7 x 10 inches, 224 pages

A German Town
A History of New Ulm, Minnesota

Daniel J. Hoisington

The City of New Ulm presents this history of the town in recognition of its 150th anniversary. The city holds a unique place in American history. Founded by German settlers, many were members of the only colony organized by Turners in the United States. In 1862, its embattled citizens defended their homes during the Dakota Conflict, suffering the destruction of nearly three-quarters of the town.

What does it mean to be a German-American? For one hundred and fifty years, New Ulm has answered that question in its daily life. The author tells the story of Julius Berndt and the Hermann Monument—a national symbol of German-American heritage—then analyzes the struggle to maintain those traditions during World War I when the mayor and city attorney were removed from office. He explains why the Schell and Hauenstein breweries managed to survive Prohibition in the 1920s and how local residents reacted to the nearby German prisoner of war camp during World War II. He then traces how the city returned to its roots in the 1970s with the advent of Heritagefest and the construction of the Glockenspiel.

Winner, 2005 Certificate of Commendation
American Association for State and Local History

"A masterful achievement that is beautifully done!"
Don Heinrich Tolzmann
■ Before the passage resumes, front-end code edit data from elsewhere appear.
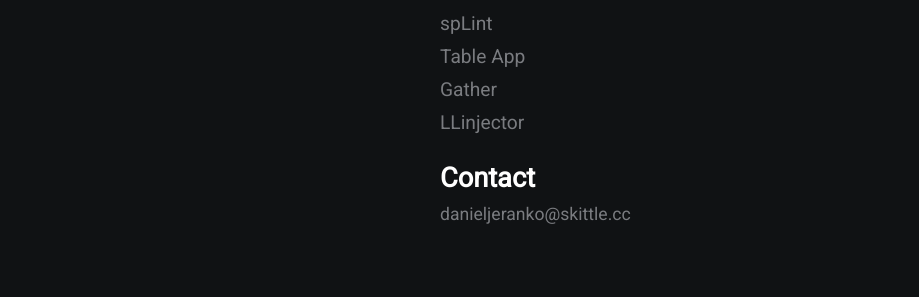
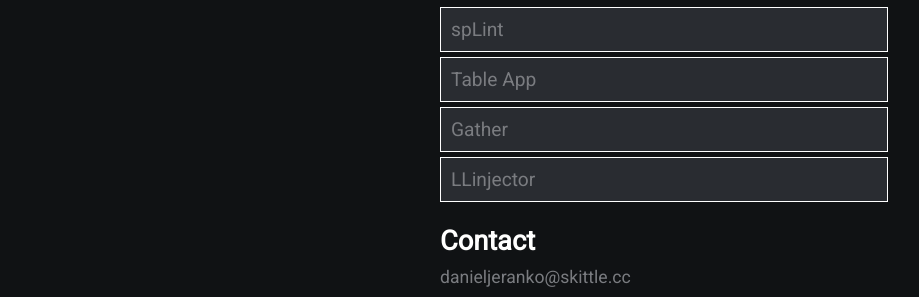
Before and after one commit to jerankda/jerankda.github.io, a plain HTML site: page index.html in a window 1280 px wide. Shown: the part 551-848 px from the top of the page, without its empty margins (200-1119 px from the left). Before the commit the page ends 800 px from the top, so only its background shows below. Drawn offline with Linux system fonts and the light colour scheme.

Commit message:
Update style.css

```diff
--- a/style.css
+++ b/style.css
@@ -1,5 +1,4 @@
 /* global */
-
 @import url('https://fonts.googleapis.com/css?family=Roboto');
 .grid-2 {
     display: grid;
@@ -14,8 +13,7 @@ body {
     color: #7A7C80;
 }
 
-h2,
-.white {
+h2, .white {
     color: #fff;
 }
 
@@ -24,9 +22,7 @@ a {
     text-decoration: none;
 }
 
-
 /* section 1 */
-
 .section-1 {
     padding-top: 40vh;
     text-align: center;
@@ -48,9 +44,7 @@ a {
     padding: 10px;
 }
 
-
 /* section 2 */
-
 .section-2 {
     padding-top: 10vh;
     width: 70%;
@@ -69,26 +63,24 @@ a {
 
 .section-2 a {
     display: block;
-    padding: 5px;
+    padding: 10px;
     font-size: 1.2rem;
-    padding-left: 0;
-    width: 100px;
+    background-color: #292C31; /* New background color */
+    border: 1px solid #fff; /* New border */
+    margin-bottom: 5px; /* Space between links */
+    transition: background-color 0.3s, color 0.3s; /* Smooth transition for hover */
 }
 
-
-/* animations / utilities */
-
+/* Animations / Utilities */
 .section-2 a:hover {
-    font-size: 1.3rem;
-    color: #fff;
-    cursor: pointer;
-    transition: 0.2s;
+    background-color: #1E90FF; /* Brighter background on hover */
+    color: #ffffff; /* White text on hover */
 }
 
 .section-1 a:hover {
     color: #fff;
     cursor: pointer;
-    transition: 0.3s;
+    transition: color 0.3s;
 }
 
 .white:hover {
@@ -96,9 +88,7 @@ a {
     padding-left: 10px;
 }
 
-
-/* media queres */
-
+/* Media Queries */
 @media(max-width:780px) {
     .grid-2 {
         grid-template-columns: 1fr;
```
"Citizens of New Ulm might well hoist a stein of Schell's beer in his honor."
Minnesota History, Fall 2005

Edinborough Press (c) 2009